Another dimension of the ecosystem to enable social enterprises to build back better is social (impact) investment markets. Social investment is a common theme in the world of policy, particularly in Europe. The UK is the world’s largest social investment market, worth £3.5 billion. There are many investments and funding opportunities for social enterprises and Big Society Capital is working to increase access to investment. It is imperative that social organisations understand the finance systems in their region and the relationship between the typology of social impact and the investment.
Social impact measurement
Regardless of the significance of the social intervention, evidence of the impact created is crucial to funders, policymakers and the wider society. Impact measurement and reporting systems are vital instruments to establish legitimacy. Although many social enterprises face the challenge of identifying the right tool or framework for measuring impact, there are organisations and research papers that identify tools to capture the impact created. The New Economic Foundation is one such organisation, with a list of over twenty social impact tools for organisations in the third sector.
Networks and mutual support mechanisms differ across regions; however, they are important resources for collaboration. Networks can be formal (i.e. the School for Social Entrepreneurs) or informal (i.e. social networks). Networks that serve as incubators tend to provide resources through Corporate Social Responsibility funds, mentoring and workspace for innovation. The Global Social Entrepreneurship Network is one organisation that supports early stage social start-ups. More established social enterprises can network through membership at Social Enterprise UK, the British Council for social enterprise reports, and initiatives across the UK Commonwealth countries.
Finally, the specialist business development services and support dimension recommends seeking tailored business support for enterprise development or growth. Specialist support is now offered by universities and independent research centres, whose primary role is to contribute to knowledge on this topic. One of the most popular research centres is the Skoll Centre for Social Entrepreneurship at the University of Oxford. Collaborations between universities and social innovation hubs are becoming popular and more accessible. For example, in Rotterdam, a foundation and the city established a network of specialist advisors to train students from a business school to provide six-month mentorship programme for start-ups.

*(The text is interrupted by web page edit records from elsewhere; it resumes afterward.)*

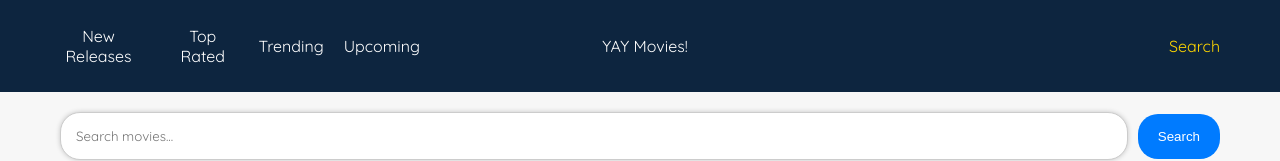
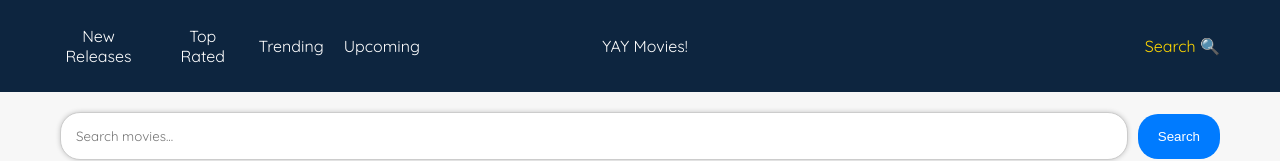
Before and after one commit to joseph-johnson27001/movie_database, a Vue app: page / in a window 1280 px wide. Shown: the top 161 px of the page. Built offline with nearby package versions, Linux system fonts and the light colour scheme.

Commit message:
Search emoji

```diff
--- a/src/components/NavBar.vue
+++ b/src/components/NavBar.vue
@@ -40,7 +40,7 @@
           <ul class="nav-btn-container">
             <li class="search-btn">
               <router-link to="/" :class="{ active: isActive('Home') }"
-                >Search</router-link
+                >Search 🔍</router-link
               >
             </li>
           </ul>
```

To conclude, social enterprises are game-changers and social impact creators can succeed and fail like any other business model; however, their fundamental principle for addressing social, economic and environmental issues places them in the best position to tackle the implications of COVID, both at local and regional levels. To address these challenges, the six dimensions of the social enterprise ecosystem discussed above are pivotal to building back a better and fairer society.
Dr Sally Kah is a social entrepreneurship researcher, and lecturer in business. She investigates the social impact of social enterprise in the UK.
Sally is currently working on projects that examine the social impact of vocational education and training programme on young women and, the social impact practice of social enterprises in specific regions of the UK. She has presented her research at recognised conferences – International Social Innovation Research Conference, Institute for Small Business and Entrepreneurship and the British Academy of Management.